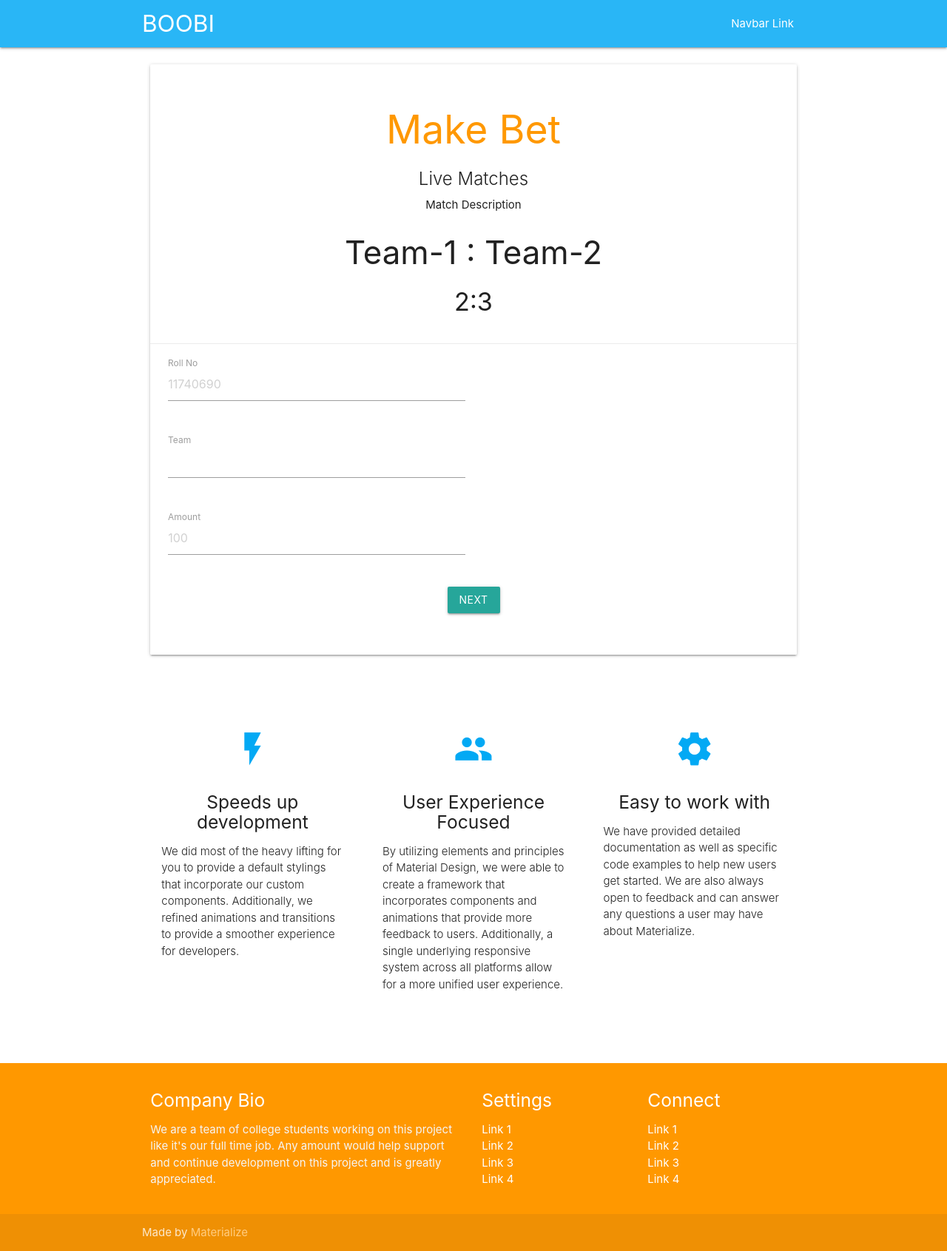
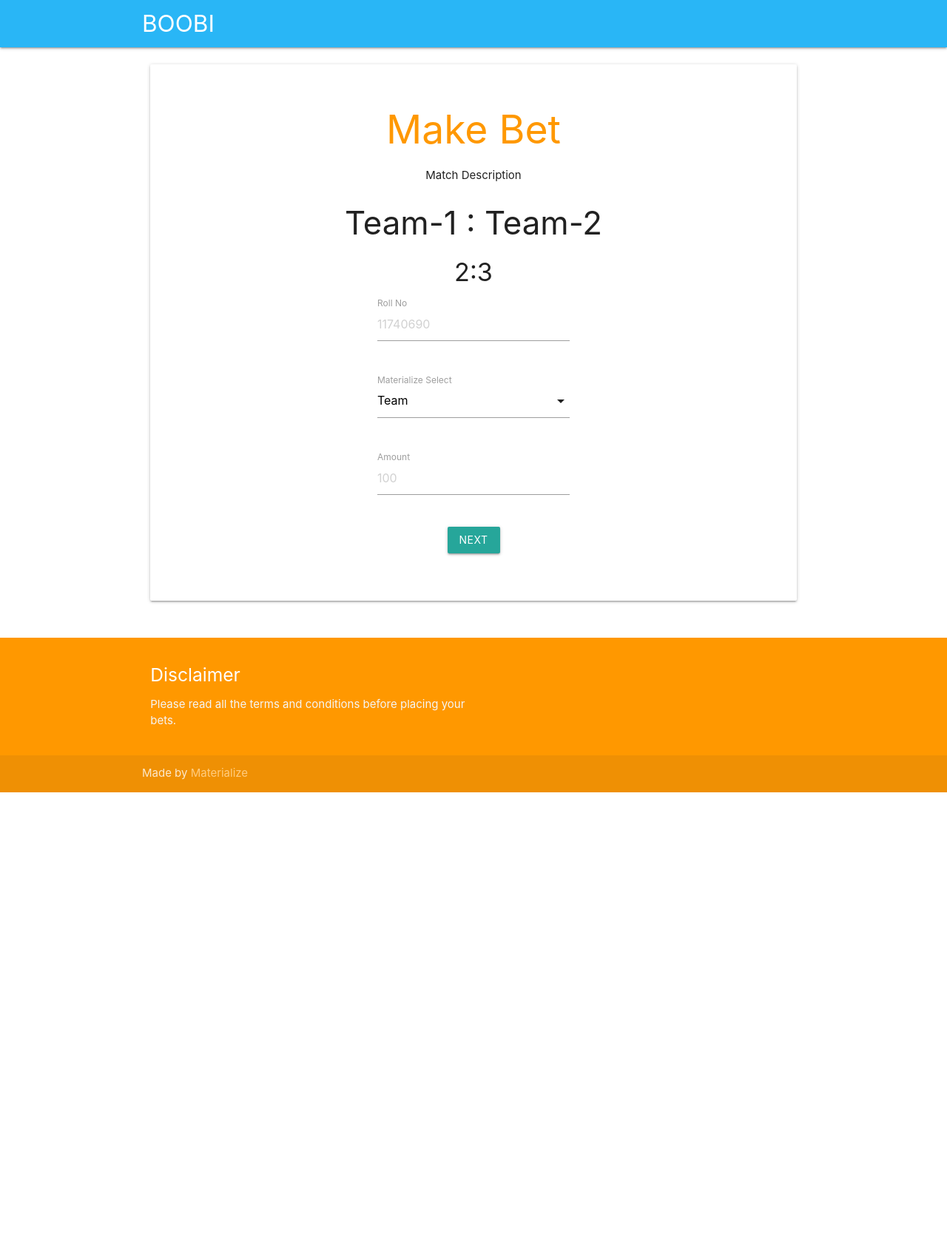
Before and after one commit to ayush1120/BetInf, a Django app: page /bet in a window 1280 px wide. Shown: the whole page at 74% size. After the commit the page ends 1071 px from the top, so only its background shows below. Run offline with Django 3.2, Linux system fonts and the light colour scheme; the visitor is signed in with stand-in values (Sample User, id 1); some libraries are stand-ins or nearby versions.

Commit message:
changes to bet.html

```diff
--- a/stoned/templates/bet.html
+++ b/stoned/templates/bet.html
@@ -15,14 +15,6 @@
 <body>
   <nav class="light-blue lighten-1" role="navigation">
     <div class="nav-wrapper container"><a id="logo-container" href="#" class="brand-logo">BOOBI</a>
-      <ul class="right hide-on-med-and-down">
-        <li><a href="#">Navbar Link</a></li>
-      </ul>
-
-      <ul id="nav-mobile" class="sidenav">
-        <li><a href="#">Navbar Link</a></li>
-      </ul>
-      <a href="#" data-target="nav-mobile" class="sidenav-trigger"><i class="material-icons">menu</i></a>
     </div>
   </nav>
 
@@ -34,31 +26,39 @@
           <div class="card darken-1 center-align">
             <div class="card-content">
                 <h2 class="header center orange-text">Make Bet</h2>
-              <span class="card-title">Live Matches</span>
+
               <p>Match Description</p>
               <h3>Team-1 : Team-2</h3>
               <h4>2:3</h4>
-            </div>
-            <div class="card-action">
-              <div class="row">
+              <div class="row center-align">
                 <div class="col s12">
                     <div class="row">
-                        <div class="input-field col s6">
+                      <div class="col m4"></div>
+                      <div class="input-field col m4">
                         <input placeholder="11740690" id="first_name" type="text" class="validate">
                         <label for="first_name">Roll No</label>
                       </div>
+                      <div class="col m4"></div>
                     </div>
                     <div class="row">
-                        <div class="input-field col s6">
-                            <input placeholder="" id="first_name" type="text" class="validate">
-                            <label for="first_name">Team</label>
+                      <div class="col m4"></div>
+                      <div class="input-field col m4">
+                        <select>
+                          <option value="" disabled selected>Team</option>
+                          <option value="1">Team 1</option>
+                          <option value="2">Team 2</option>
+                        </select>
+                        <label>Materialize Select</label>
                       </div>
+                      <div class="col m4"></div>
                     </div>
                     <div class="row">
-                        <div class="input-field col s6">
+                      <div class="col m4"></div>
+                      <div class="input-field col m4">
                         <input placeholder="100" id="first_name" type="text" class="validate">
                         <label for="first_name">Amount</label>
                       </div>
+                      <div class="col m4"></div>
                     </div>
                     <div class="row">
                       <a class="waves-effect waves-light btn">Next</a>
@@ -66,74 +66,20 @@
                 </div>
             </div>
             </div>
+
           </div>
         </div>
       </div>
     </div>
   </div>
-  <div class="container">
-    <div class="section">
 
-      <!--   Icon Section   -->
-      <div class="row">
-        <div class="col s12 m4">
-          <div class="icon-block">
-            <h2 class="center light-blue-text"><i class="material-icons">flash_on</i></h2>
-            <h5 class="center">Speeds up development</h5>
-
-            <p class="light">We did most of the heavy lifting for you to provide a default stylings that incorporate our custom components. Additionally, we refined animations and transitions to provide a smoother experience for developers.</p>
-          </div>
-        </div>
-
-        <div class="col s12 m4">
-          <div class="icon-block">
-            <h2 class="center light-blue-text"><i class="material-icons">group</i></h2>
-            <h5 class="center">User Experience Focused</h5>
-
-            <p class="light">By utilizing elements and principles of Material Design, we were able to create a framework that incorporates components and animations that provide more feedback to users. Additionally, a single underlying responsive system across all platforms allow for a more unified user experience.</p>
-          </div>
-        </div>
-
-        <div class="col s12 m4">
-          <div class="icon-block">
-            <h2 class="center light-blue-text"><i class="material-icons">settings</i></h2>
-            <h5 class="center">Easy to work with</h5>
-
-            <p class="light">We have provided detailed documentation as well as specific code examples to help new users get started. We are also always open to feedback and can answer any questions a user may have about Materialize.</p>
-          </div>
-        </div>
-      </div>
-
-    </div>
-    <br><br>
-  </div>
 
   <footer class="page-footer orange">
     <div class="container">
       <div class="row">
         <div class="col l6 s12">
-          <h5 class="white-text">Company Bio</h5>
-          <p class="grey-text text-lighten-4">We are a team of college students working on this project like it's our full time job. Any amount would help support and continue development on this project and is greatly appreciated.</p>
-
-
-        </div>
-        <div class="col l3 s12">
-          <h5 class="white-text">Settings</h5>
-          <ul>
-            <li><a class="white-text" href="#!">Link 1</a></li>
-            <li><a class="white-text" href="#!">Link 2</a></li>
-            <li><a class="white-text" href="#!">Link 3</a></li>
-            <li><a class="white-text" href="#!">Link 4</a></li>
-          </ul>
-        </div>
-        <div class="col l3 s12">
-          <h5 class="white-text">Connect</h5>
-          <ul>
-            <li><a class="white-text" href="#!">Link 1</a></li>
-            <li><a class="white-text" href="#!">Link 2</a></li>
-            <li><a class="white-text" href="#!">Link 3</a></li>
-            <li><a class="white-text" href="#!">Link 4</a></li>
-          </ul>
+          <h5 class="white-text">Disclaimer</h5>
+          <p class="grey-text text-lighten-4">Please read all the terms and conditions before placing your bets.</p>
         </div>
       </div>
     </div>
@@ -150,5 +96,10 @@
   <script src="{% static "js/materialize.js" %}"></script>
   <script src="{% static "js/init.js" %}"></script>
 
+  <script>
+    $( document ).ready(function() {
+      M.AutoInit();
+});
+  </script>
   </body>
 </html>
```
Lines whose indentation alone changed are shown as unchanged.
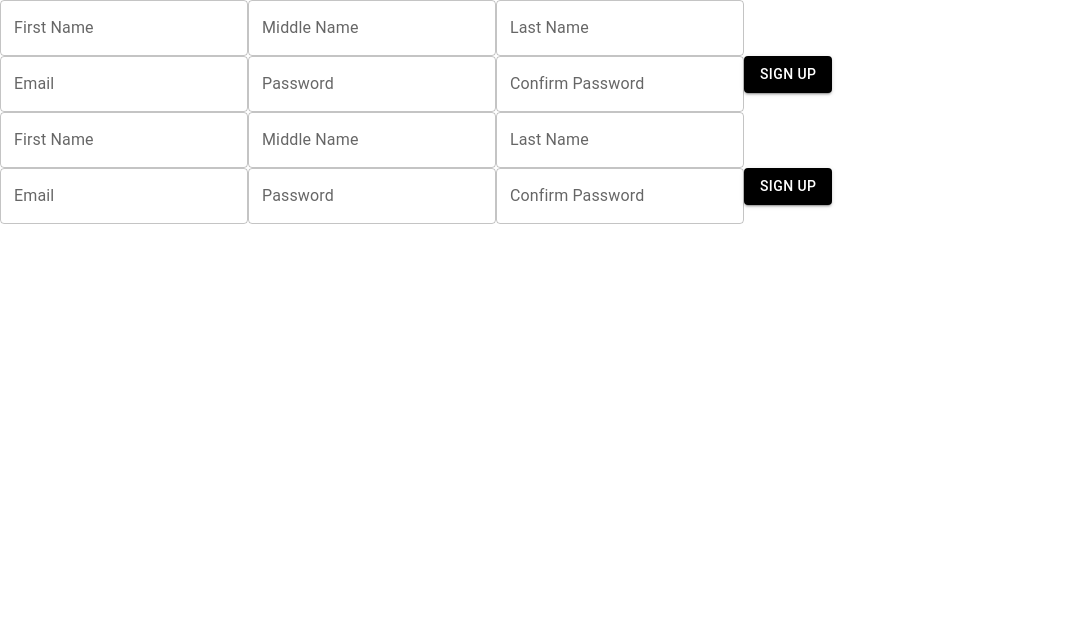
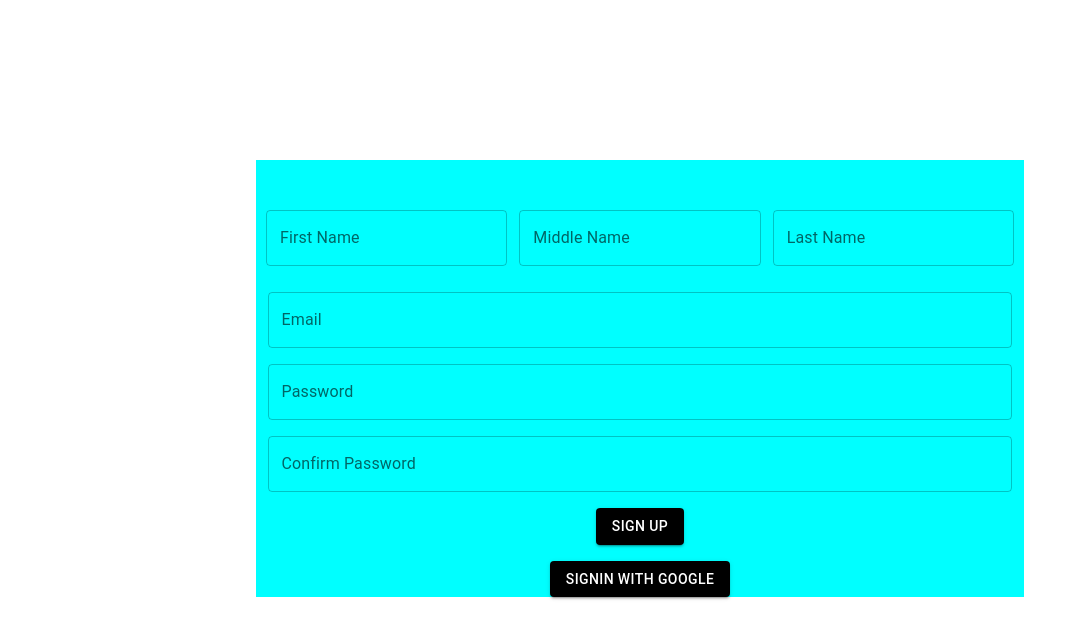
Before and after one commit to RakshitPatel910/Movie-Music-Book-Recc-WebApp, a React (Create React App) app: page / in a window 1280 px wide. Shown: the top 638 px of the page, without its empty margins (0-1087 px from the left). Built offline with nearby package versions, Linux system fonts and the light colour scheme.

Commit message:
sign up css

```diff
--- a/public/electron.js
+++ b/public/electron.js
@@ -11,8 +11,8 @@ function createWindow () {
     height: 600,
     show: true,
     frame: true, // it enable or disable default navbar
-    fullscreenable: false,
-    resizable:false,
+    fullscreenable:true,
+    resizable:true,
     transparent: false,
     webPreferences: {
       preload: path.join(__dirname, 'preload.js')
--- a/src/App.js
+++ b/src/App.js
@@ -6,7 +6,6 @@ function App() {
   return (
     <>
       <Signup/>
-      <Signup/>
     </>
 
   );
--- a/src/components/signup/signup.js
+++ b/src/components/signup/signup.js
@@ -1,25 +1,28 @@
 import React from "react";
 import Button from "@mui/material/Button";
 import TextField from "@mui/material/TextField";
+import './style.css'
 
 function Signup(){
     return (
       <>
         <div className="signup">
-          <div className="name">
+          <div className="name" >
             <TextField className="firstName" label="First Name" />
-            <TextField className="middleName" label="Middle Name" />
+            <TextField className="middleName"  label="Middle Name" style={{margin:"auto 1.5vh"}} />
             <TextField className="lastName" label="Last Name" />
           </div>
-          <TextField className="email" label="Email" />
+          <TextField className="email" label="Email" style={{marginTop:"0vh",marginBottom:"2vh"}}/>
           <TextField
             className="password"
             label="Password"
             type="password"
             autoComplete="current-password"
+            style={{marginBottom:"2vh"}}
           />
-          <TextField className="password" label="Confirm Password" />
-          <Button className="button" style={{backgroundColor:"black"}} variant="contained">Sign Up</Button>
+          <TextField className="password" label="Confirm Password" style={{marginBottom:"2vh"}}/>
+          <Button className="button" style={{backgroundColor:"black",marginBottom:"2vh"}} variant="contained" >Sign Up</Button>
+          <Button className="googleButton" style={{backgroundColor:"black"}} variant="contained">Signin with google</Button>
         </div>
       </>
     );
--- a/src/components/signup/style.css
+++ b/src/components/signup/style.css
@@ -0,0 +1,28 @@
+
+.signup{
+    display: flex;
+    flex-direction: column;
+    align-items: center;
+    max-width: 60%;
+    margin: auto;
+    background-color: aqua;
+    margin-top: 20vh;
+    height: 70%;
+}
+
+.name{
+    display: flex;
+    flex-direction: row;
+    margin: 0vh auto;
+    margin-top: 5vh;
+    margin-bottom: 2vh;
+    padding: 10px;
+}
+
+.email{
+    width: 97%;
+}
+
+.password{
+    width: 97%;
+}
```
━━━━━━━━━━━━━━━━━━━━
- [Task to complete] The word "direction" may turn up on some lines of these records; say how many, with no other words.

- [Reply to the exercise] 2